There was silence for a moment, and then Palomnus spoke. "Excellent, my kings," he said, "The armor does you great credit, to be certain. I know our land is in capable hands; thanks be to Aslan."

"And our thanks go also to you, Turkin, and your apprentices," Peter said as he and Edmund sheathed their swords, "for giving of your time to make such gifts. I know we'll be safer tomorrow because of them."

The chief armorer nodded, obviously gratified. "It's what we do best, sire," he said gruffly, waving a thickly callused hand. "Radkin and Dentan here'll take the stands to yer tent fer ye. If ye need anything, ever – come see us."

"We will," Edmund said, "Thank you."

Palomnus broke the slightly awkward silence that followed by clapping his hands. "Well, now that the proper words have been said at the proper time, I believe the second thing I shall do in your service, my lieges, is to escort you back to your tent and into bed. Can't have you nodding off in the middle of the battle tomorrow, now, can we?"

Suddenly Peter felt his stomach, which had slowly come undone with the exciting diversion, twist itself over again, although not nearly as hard or as nauseatingly as before. "Somehow I think I'll stay awake," he said as they left the armorers behind and made their way back through camp.

"But a good night's sleep will certainly help," the faun replied from where he walked behind them, his hands clasped behind his back.

"If I fall asleep," Edmund muttered, but only his brother heard him.

They came to their tent and entered to find Peter's campaign table moved carefully to the side and two cots, piled high with pillows and blankets, set up near the tent walls. Turkin's two apprentices brought the stands in and stayed long enough to see that Palomnus and the boys were well on their way to successfully removing the armor before taking their leave.
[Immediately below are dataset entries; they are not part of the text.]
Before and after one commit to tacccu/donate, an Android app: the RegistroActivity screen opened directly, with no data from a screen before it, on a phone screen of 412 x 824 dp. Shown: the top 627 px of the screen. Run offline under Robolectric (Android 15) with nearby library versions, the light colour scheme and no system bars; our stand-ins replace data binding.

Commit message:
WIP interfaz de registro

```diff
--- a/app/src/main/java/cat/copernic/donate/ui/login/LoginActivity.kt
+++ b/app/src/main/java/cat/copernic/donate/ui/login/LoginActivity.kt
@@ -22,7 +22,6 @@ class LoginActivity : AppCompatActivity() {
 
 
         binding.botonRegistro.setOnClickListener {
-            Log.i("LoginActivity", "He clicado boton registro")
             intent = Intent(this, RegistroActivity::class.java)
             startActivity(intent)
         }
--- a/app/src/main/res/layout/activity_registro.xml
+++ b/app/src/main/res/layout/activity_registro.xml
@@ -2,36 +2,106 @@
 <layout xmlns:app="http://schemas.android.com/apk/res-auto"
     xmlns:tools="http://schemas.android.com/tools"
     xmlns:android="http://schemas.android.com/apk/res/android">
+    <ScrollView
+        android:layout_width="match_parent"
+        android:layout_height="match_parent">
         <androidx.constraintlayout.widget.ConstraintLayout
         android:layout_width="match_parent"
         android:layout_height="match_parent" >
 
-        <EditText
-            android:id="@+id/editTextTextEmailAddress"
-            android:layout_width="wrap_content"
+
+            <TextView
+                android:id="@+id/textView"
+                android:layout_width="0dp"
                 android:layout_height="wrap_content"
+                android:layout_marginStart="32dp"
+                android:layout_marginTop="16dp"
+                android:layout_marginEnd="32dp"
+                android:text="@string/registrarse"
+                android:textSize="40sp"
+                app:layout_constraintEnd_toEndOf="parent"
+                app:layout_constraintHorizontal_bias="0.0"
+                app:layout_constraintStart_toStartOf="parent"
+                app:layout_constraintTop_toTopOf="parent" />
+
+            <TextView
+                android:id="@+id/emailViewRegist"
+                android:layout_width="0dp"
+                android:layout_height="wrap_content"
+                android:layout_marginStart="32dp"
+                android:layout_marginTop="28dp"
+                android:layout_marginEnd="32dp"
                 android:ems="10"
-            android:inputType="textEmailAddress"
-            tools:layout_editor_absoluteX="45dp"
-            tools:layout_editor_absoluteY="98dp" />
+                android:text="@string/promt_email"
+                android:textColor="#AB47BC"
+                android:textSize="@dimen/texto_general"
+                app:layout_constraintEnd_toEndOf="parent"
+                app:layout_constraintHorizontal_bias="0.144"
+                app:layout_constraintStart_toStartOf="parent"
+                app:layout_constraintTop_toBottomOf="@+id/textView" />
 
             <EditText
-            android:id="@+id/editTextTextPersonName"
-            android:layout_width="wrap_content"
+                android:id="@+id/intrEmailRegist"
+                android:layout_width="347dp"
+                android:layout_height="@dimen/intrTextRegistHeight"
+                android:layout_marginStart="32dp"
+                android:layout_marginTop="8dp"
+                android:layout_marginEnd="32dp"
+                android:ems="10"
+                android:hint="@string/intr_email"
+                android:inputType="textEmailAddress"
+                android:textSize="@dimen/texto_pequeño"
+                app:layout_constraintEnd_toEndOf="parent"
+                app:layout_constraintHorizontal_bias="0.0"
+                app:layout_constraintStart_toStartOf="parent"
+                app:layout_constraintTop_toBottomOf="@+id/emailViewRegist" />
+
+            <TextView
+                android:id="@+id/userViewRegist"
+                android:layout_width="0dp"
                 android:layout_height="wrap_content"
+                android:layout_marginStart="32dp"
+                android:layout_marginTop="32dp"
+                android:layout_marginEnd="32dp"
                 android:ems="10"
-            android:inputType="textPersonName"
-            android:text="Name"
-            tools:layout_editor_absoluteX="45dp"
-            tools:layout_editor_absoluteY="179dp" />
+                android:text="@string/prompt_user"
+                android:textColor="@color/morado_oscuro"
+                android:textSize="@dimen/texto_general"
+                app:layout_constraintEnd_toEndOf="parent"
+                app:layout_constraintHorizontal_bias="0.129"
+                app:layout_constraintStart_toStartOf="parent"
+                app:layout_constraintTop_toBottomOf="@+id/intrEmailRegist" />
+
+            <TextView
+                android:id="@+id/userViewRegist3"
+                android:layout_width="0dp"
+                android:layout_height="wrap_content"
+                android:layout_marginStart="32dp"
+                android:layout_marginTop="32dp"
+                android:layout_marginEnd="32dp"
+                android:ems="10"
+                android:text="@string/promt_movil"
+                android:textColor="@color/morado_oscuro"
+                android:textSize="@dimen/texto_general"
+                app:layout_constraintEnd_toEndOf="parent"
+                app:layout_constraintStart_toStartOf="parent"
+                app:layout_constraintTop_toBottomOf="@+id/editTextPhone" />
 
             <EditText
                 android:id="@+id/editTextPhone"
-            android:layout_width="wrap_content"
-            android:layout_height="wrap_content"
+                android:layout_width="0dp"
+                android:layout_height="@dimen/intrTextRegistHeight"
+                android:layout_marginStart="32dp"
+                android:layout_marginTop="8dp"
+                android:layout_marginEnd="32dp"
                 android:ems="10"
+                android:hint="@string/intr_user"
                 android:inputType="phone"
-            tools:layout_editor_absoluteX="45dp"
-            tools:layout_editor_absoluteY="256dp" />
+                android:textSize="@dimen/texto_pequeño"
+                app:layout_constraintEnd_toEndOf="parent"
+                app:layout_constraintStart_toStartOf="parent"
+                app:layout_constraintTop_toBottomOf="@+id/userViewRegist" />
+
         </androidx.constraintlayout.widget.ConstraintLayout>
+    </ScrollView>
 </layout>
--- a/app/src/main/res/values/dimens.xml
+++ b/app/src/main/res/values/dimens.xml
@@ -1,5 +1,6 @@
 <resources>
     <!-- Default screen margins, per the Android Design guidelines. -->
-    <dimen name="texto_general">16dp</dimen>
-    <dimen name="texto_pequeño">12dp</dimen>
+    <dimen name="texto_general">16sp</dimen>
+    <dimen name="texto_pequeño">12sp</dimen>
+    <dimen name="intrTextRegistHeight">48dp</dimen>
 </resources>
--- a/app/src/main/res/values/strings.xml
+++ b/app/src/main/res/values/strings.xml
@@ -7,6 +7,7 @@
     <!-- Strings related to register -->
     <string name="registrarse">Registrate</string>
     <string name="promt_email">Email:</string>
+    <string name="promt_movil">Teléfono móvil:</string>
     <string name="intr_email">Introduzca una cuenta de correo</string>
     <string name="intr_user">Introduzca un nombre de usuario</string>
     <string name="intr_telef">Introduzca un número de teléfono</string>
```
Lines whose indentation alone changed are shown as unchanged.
Palomnus in his turn brought them hot, earthily spiced drinks, which made them pleasantly drowsy, and then bowed, said he would wake them at dawn, and left also.

"Did you hear what they said, Peter?" Edmund asked softly, tucked beneath the soft-weave of his blanket, "How Aslan gave them the measurements for the armor days ago?"

"Yes," Peter responded, his arms crossed beneath his head. A haunting, soft music began just outside, and he could see the fire-shadow of Palomnus and his pipes against the tent walls.

Our measurements, Peter. I'm sure Lu hadn't even come on her first visit. He knew." There was a curious note to Edmund's voice, and an odd choked sound came from his cot before he fell silent.

"Yes," Peter said again, remembering the glorious terror of looking into Aslan's deep golden eyes. Of the limitless love he had seen there, along with the tremendous majesty and the bottomless sorrow. For a moment, he wondered what business would be so important to take Aslan away from them when he was needed most, but his thoughts were interrupted by a giant yawn from Edmund. Peter smiled into the darkness.

"Aslan gave us his armor," he whispered to himself. "He is never far away." And within minutes, the future High King of Narnia was sound asleep.